The value of industrial permits remained volatile, climbing 41.6% to $310 million in April, with increases posted in eight provinces.
The value of single-family permits was up in April for a second month, increasing 11.4% to $1.6 billion. Alberta and Ontario were responsible for the growth in single-family intentions in March and April.
Municipalities issued $758 million worth of permits for multi-family dwellings in April, down 8.2% from March. The decline followed increases in March and February. Alberta, Quebec, Saskatchewan and Newfoundland and Labrador contributed to the April decline in multi-family permits.

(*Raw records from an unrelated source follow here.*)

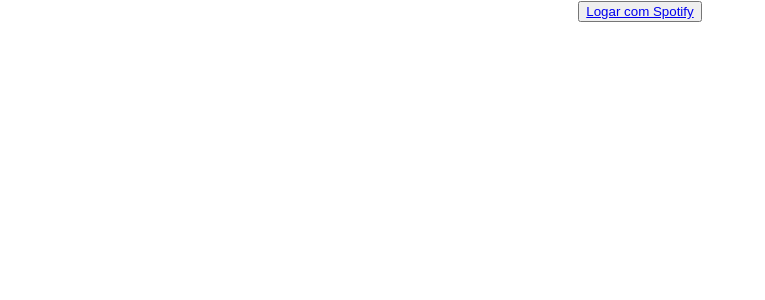
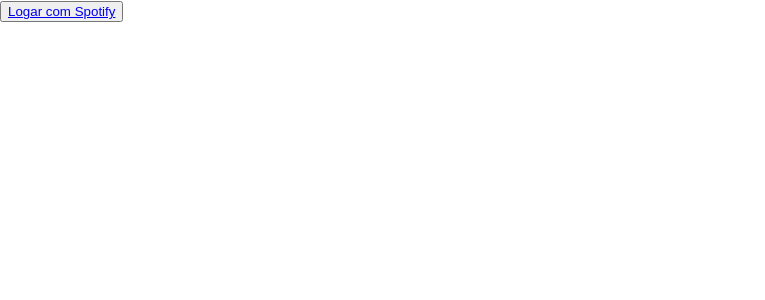
Before and after one commit to Music-Kulture/musikulture-web, a React (Create React App) app: page / in a window 1280 px wide. Shown: the top 300 px of the page, without its empty margins (0-765 px from the left). Built offline with nearby package versions, Linux system fonts and the light colour scheme.

Commit message:
remover typescript

```diff
--- a/package.json
+++ b/package.json
@@ -6,12 +6,10 @@
     "@testing-library/jest-dom": "^4.2.4",
     "@testing-library/react": "^9.5.0",
     "@testing-library/user-event": "^7.2.1",
-    "@types/react-router-dom": "^5.1.6",
     "react": "^16.13.1",
     "react-dom": "^16.13.1",
     "react-router-dom": "^5.2.0",
-    "react-scripts": "^4.0.0",
-    "typescript": "^4.0.5"
+    "react-scripts": "^4.0.0"
   },
   "scripts": {
     "start": "react-scripts start",
--- a/src/App.js
+++ b/src/App.js
@@ -1,35 +1,16 @@
-import React from "react";
-import logo from "./logo.svg";
-import "./App.css";
 
-class App extends React.Component {
-  constructor(props) {
-    super(props);
-    const parametros = this.getHashParams();
-    const token = parametros.access_token;
-    console.log(token)
-  }
+import React from 'react';
 
-  getHashParams() {
-    var hashParams = {};
-    var e,
-      r = /([^&;=]+)=?([^&;]*)/g,
-      q = window.location.hash.substring(1);
-    while ((e = r.exec(q))) {
-      hashParams[e[1]] = decodeURIComponent(e[2]);
-    }
-    return hashParams;
-  }
+import Routes from './routes'
 
-  render() {
-    return (
-      <div className="App">
-        <button>
-          <a href="http://localhost:8888">Logar com Spotify</a>
-        </button>
-      </div>
-    );
-  }
+
+// JSX: Sintaxe de XML dentro do JavaScript (.tsx: TypeScript com JSX)
+function App()  {
+  return (
+    <div>
+      <Routes />
+    </div>
+  );
 }
 
 export default App;
--- /dev/null
+++ b/src/pages/Home/index.js
@@ -0,0 +1,33 @@
+import React from "react";
+
+class Home extends React.Component {
+  constructor(props) {
+    super(props);
+    const parametros = this.getHashParams();
+    const token = parametros.access_token;
+    console.log(token)
+  }
+
+  getHashParams() {
+    var hashParams = {};
+    var e,
+      r = /([^&;=]+)=?([^&;]*)/g,
+      q = window.location.hash.substring(1);
+    while ((e = r.exec(q))) {
+      hashParams[e[1]] = decodeURIComponent(e[2]);
+    }
+    return hashParams;
+  }
+
+  render() {
+    return (
+      <div className="Home">
+        <button>
+          <a href="http://localhost:8888">Logar com Spotify</a>
+        </button>
+      </div>
+    );
+  }
+}
+
+export default Home;
--- /dev/null
+++ b/src/pages/Home/index.tsx
@@ -0,0 +1,7 @@
+import React from 'react';
+
+const Home = () => {
+  return (
+    <p>teste</p>
+  );
+}
--- /dev/null
+++ b/src/routes.js
@@ -0,0 +1,14 @@
+import React from 'react';
+import { Route, BrowserRouter } from 'react-router-dom';
+
+import Home from './pages/Home';
+
+const Routes = () => {
+    return (
+        <BrowserRouter>
+            <Route component={Home} path="/" exact />
+        </BrowserRouter>
+    );
+}
+
+export default Routes;
```
Also changed, not shown: tsconfig.json (deleted, +0 -26 lines), src/services/api.js (renamed from src/services/api.ts), 1 other file (tests, documents, lock files or other folders).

Municipalities approved 10,663 new dwellings in April, down 5.8% from March. This was mainly a result of a 14.9% decrease in multi-family units to 5,612. The number of single-family dwellings approved rose 7.0% to 5,051 units.
The value of building permits fell in four provinces in April. The most significant declines occurred in Ontario (-15.7% to $1.5 billion) and British Columbia (-36.5% to $380 million). In Ontario, the strong decline in the commercial component more than offset the increases in the other components. The decrease in British Columbia was due to declines for all three non-residential components.
Nova Scotia, Alberta, New Brunswick and Manitoba posted the largest gains. All of these provinces except Alberta posted advances in both residential- and non-residential permits.
By Metro Area
The total value of permits was down in 20 of the 34 census metropolitan areas. Permit values dropped 22.3% in Toronto, as lower construction intentions in the commercial component more than offset increases in the institutional component and multi-family permits.
In Victoria, permit values fell 82.4% in April after tripling in February. Hamilton posted a 71.4% drop, due to declines in all three non-residential components. In contrast, Calgary posted its third monthly increase, attributable to higher construction intentions for single- and multi-family dwellings.
Source: Statistics Canada